**What you need to do:** In the data below, which lines contain "implementation"? List them by copying each one.

BEGIN Provided entries

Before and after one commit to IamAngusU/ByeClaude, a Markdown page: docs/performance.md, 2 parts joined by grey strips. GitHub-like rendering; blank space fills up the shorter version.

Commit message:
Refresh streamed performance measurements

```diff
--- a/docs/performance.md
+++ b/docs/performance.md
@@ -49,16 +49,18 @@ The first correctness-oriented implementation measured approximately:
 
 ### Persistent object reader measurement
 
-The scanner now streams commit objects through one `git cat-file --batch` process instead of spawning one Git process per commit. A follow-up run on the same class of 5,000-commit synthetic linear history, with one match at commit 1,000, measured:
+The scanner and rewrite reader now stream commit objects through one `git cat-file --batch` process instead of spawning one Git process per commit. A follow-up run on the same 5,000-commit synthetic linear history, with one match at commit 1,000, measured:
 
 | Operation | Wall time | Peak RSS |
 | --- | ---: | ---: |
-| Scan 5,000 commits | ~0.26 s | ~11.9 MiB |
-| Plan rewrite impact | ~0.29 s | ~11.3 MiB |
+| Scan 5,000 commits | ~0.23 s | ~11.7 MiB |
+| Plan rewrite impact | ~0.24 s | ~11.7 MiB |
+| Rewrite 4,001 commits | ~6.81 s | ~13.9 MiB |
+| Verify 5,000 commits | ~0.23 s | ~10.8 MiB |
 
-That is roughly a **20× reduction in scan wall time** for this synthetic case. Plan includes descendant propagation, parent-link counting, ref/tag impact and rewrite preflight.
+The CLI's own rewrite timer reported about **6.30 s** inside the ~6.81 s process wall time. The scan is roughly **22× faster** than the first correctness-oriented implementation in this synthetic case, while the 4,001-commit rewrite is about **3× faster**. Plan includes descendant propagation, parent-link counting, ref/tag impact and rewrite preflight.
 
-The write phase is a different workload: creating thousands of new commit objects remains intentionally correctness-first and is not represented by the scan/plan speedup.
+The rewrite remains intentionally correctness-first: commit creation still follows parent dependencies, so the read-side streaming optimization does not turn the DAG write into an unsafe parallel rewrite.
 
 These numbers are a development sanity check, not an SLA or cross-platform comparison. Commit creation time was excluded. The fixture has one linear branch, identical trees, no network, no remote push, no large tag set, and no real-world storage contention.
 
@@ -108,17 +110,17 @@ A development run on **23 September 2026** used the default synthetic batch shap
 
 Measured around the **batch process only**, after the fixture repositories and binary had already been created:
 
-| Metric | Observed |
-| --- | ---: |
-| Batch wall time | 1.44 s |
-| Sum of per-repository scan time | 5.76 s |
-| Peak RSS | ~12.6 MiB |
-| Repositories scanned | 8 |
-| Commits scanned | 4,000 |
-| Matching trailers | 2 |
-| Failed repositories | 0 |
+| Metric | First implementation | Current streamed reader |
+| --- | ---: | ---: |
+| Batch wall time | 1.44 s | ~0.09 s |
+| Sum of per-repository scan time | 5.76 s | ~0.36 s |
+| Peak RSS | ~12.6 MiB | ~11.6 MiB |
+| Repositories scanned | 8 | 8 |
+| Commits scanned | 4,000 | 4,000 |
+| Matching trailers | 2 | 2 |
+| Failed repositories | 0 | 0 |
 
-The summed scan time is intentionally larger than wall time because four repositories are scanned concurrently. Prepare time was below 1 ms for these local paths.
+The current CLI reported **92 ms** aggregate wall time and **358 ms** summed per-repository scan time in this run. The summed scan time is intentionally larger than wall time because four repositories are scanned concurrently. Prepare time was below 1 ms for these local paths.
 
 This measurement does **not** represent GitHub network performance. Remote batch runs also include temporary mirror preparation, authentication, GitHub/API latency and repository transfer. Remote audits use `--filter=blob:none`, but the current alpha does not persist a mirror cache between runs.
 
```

END Provided entries

**Answer box:**
@@ -49,16 +49,18 @@ The first correctness-oriented implementation measured approximately:
+The CLI's own rewrite timer reported about **6.30 s** inside the ~6.81 s process wall time. The scan is roughly **22× faster** than the first correctness-oriented implementation in this synthetic case, while the 4,001-commit rewrite is about **3× faster**. Plan includes descendant propagation, parent-link counting, ref/tag impact and rewrite preflight.
+| Metric | First implementation | Current streamed reader |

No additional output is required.